Downsides of fracking must be taken seriously
Trickled throughout a recent News story, “A border tale of boom and bust,” is cautionary language that perhaps the Pennsylvania “boom” might not be all it’s cracked up to be. Unfortunately, that sentiment is buried in secondary clauses, implying that we really should buy the gas industry’s hype.
But for those of us living through the Pennsylvania experience, those cautionary notes are the true story. Shortly after drilling and fracking occurred at two nearby wells, my water became contaminated, and my granddaughter and grandson got sick from the air pollution. In addition to the air and water pollution that comes with fracking – the human cost of which is hard to put in economic terms – our local governments have seen increased costs from fracking.
Partly because it attracts transient workers from out of state, fracking has been shown to increase crime, which costs our local governments money. And a recent study estimated that each well costs more than $10,000 in road repairs, just on state roads. If you add in local roads, it’s higher.
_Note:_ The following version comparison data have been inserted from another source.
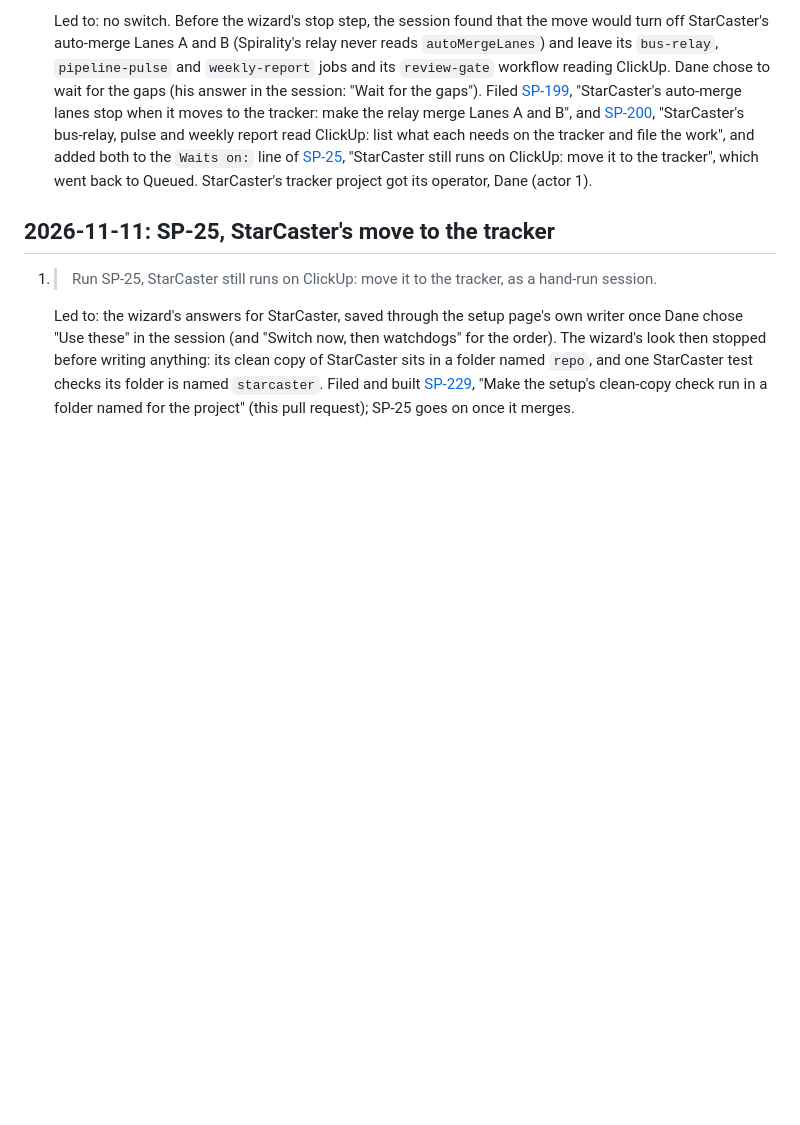
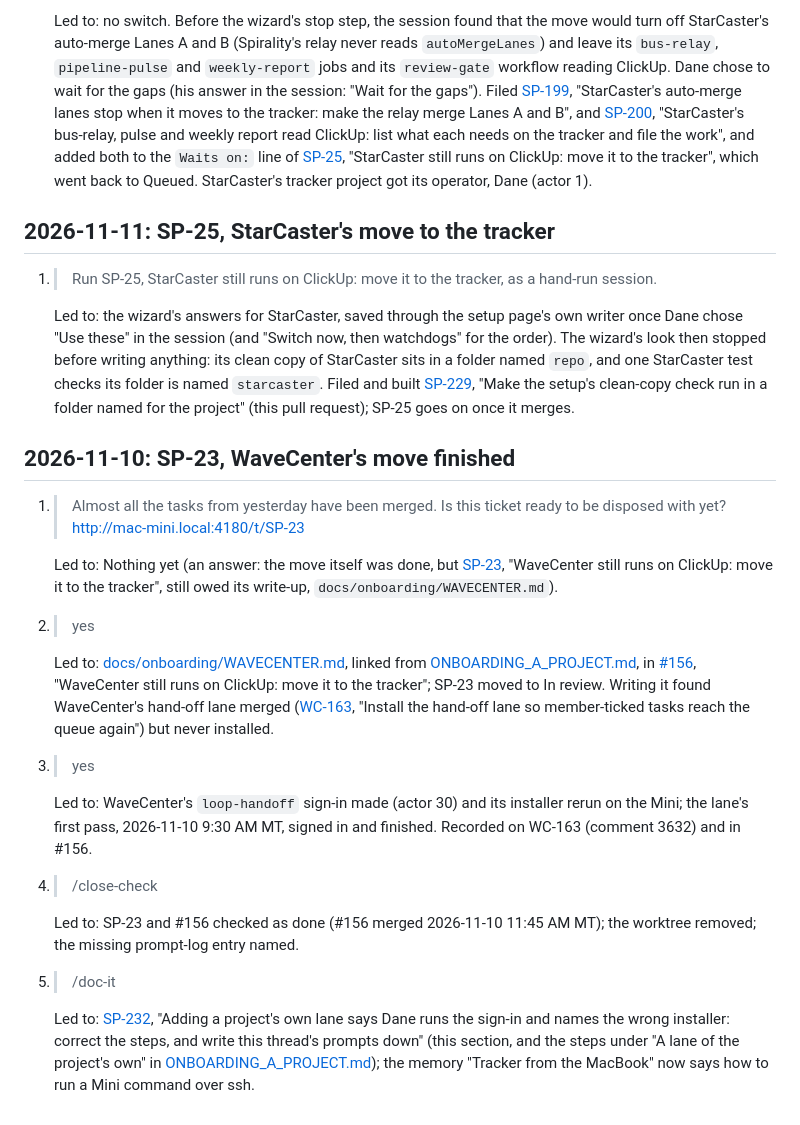
Before and after one commit to mentor24-maker/spirality, a Markdown page: docs/OPERATOR_PROMPTS.md, the part around the change. Drawn GitHub-style; blank space fills up the shorter version.

Commit message:
Adding a project's own lane says Dane runs the sign-in and names the wrong installer: correct the steps, and write this thread's prompts down
Co-Authored-By: Claude Opus 5.5 <noreply@anthropic.com>

```diff
--- a/docs/OPERATOR_PROMPTS.md
+++ b/docs/OPERATOR_PROMPTS.md
@@ -165,3 +165,26 @@ this log only points there.
 1. > Run SP-25, StarCaster still runs on ClickUp: move it to the tracker, as a hand-run session.
 
    Led to: the wizard's answers for StarCaster, saved through the setup page's own writer once Dane chose "Use these" in the session (and "Switch now, then watchdogs" for the order). The wizard's look then stopped before writing anything: its clean copy of StarCaster sits in a folder named `repo`, and one StarCaster test checks its folder is named `starcaster`. Filed and built [SP-229](http://mac-mini.local:4180/t/SP-229), "Make the setup's clean-copy check run in a folder named for the project" (this pull request); SP-25 goes on once it merges.
+
+## 2026-11-10: SP-23, WaveCenter's move finished
+
+1. > Almost all the tasks from yesterday have been merged. Is this ticket ready to be disposed with yet?
+   > http://mac-mini.local:4180/t/SP-23
+
+   Led to: Nothing yet (an answer: the move itself was done, but [SP-23](http://mac-mini.local:4180/t/SP-23), "WaveCenter still runs on ClickUp: move it to the tracker", still owed its write-up, `docs/onboarding/WAVECENTER.md`).
+
+2. > yes
+
+   Led to: [docs/onboarding/WAVECENTER.md](onboarding/WAVECENTER.md), linked from [ONBOARDING_A_PROJECT.md](ONBOARDING_A_PROJECT.md), in [#156](https://github.com/mentor24-maker/spirality/pull/156), "WaveCenter still runs on ClickUp: move it to the tracker"; SP-23 moved to In review. Writing it found WaveCenter's hand-off lane merged ([WC-163](http://mac-mini.local:4180/t/WC-163), "Install the hand-off lane so member-ticked tasks reach the queue again") but never installed.
+
+3. > yes
+
+   Led to: WaveCenter's `loop-handoff` sign-in made (actor 30) and its installer rerun on the Mini; the lane's first pass, 2026-11-10 9:30 AM MT, signed in and finished. Recorded on WC-163 (comment 3632) and in #156.
+
+4. > /close-check
+
+   Led to: SP-23 and #156 checked as done (#156 merged 2026-11-10 11:45 AM MT); the worktree removed; the missing prompt-log entry named.
+
+5. > /doc-it
+
+   Led to: [SP-232](http://mac-mini.local:4180/t/SP-232), "Adding a project's own lane says Dane runs the sign-in and names the wrong installer: correct the steps, and write this thread's prompts down" (this section, and the steps under "A lane of the project's own" in [ONBOARDING_A_PROJECT.md](ONBOARDING_A_PROJECT.md)); the memory "Tracker from the MacBook" now says how to run a Mini command over ssh.
```
Also changed, not shown: docs/ONBOARDING_A_PROJECT.md (+17 -6 lines), docs/work-log/2026-11-11-doc-it-wavecenter-move.md (added, +9 -0 lines).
Fracking is good for the gas industry, that’s for sure. But it’s not a good deal for the people who live in the area and stay when the gas is gone.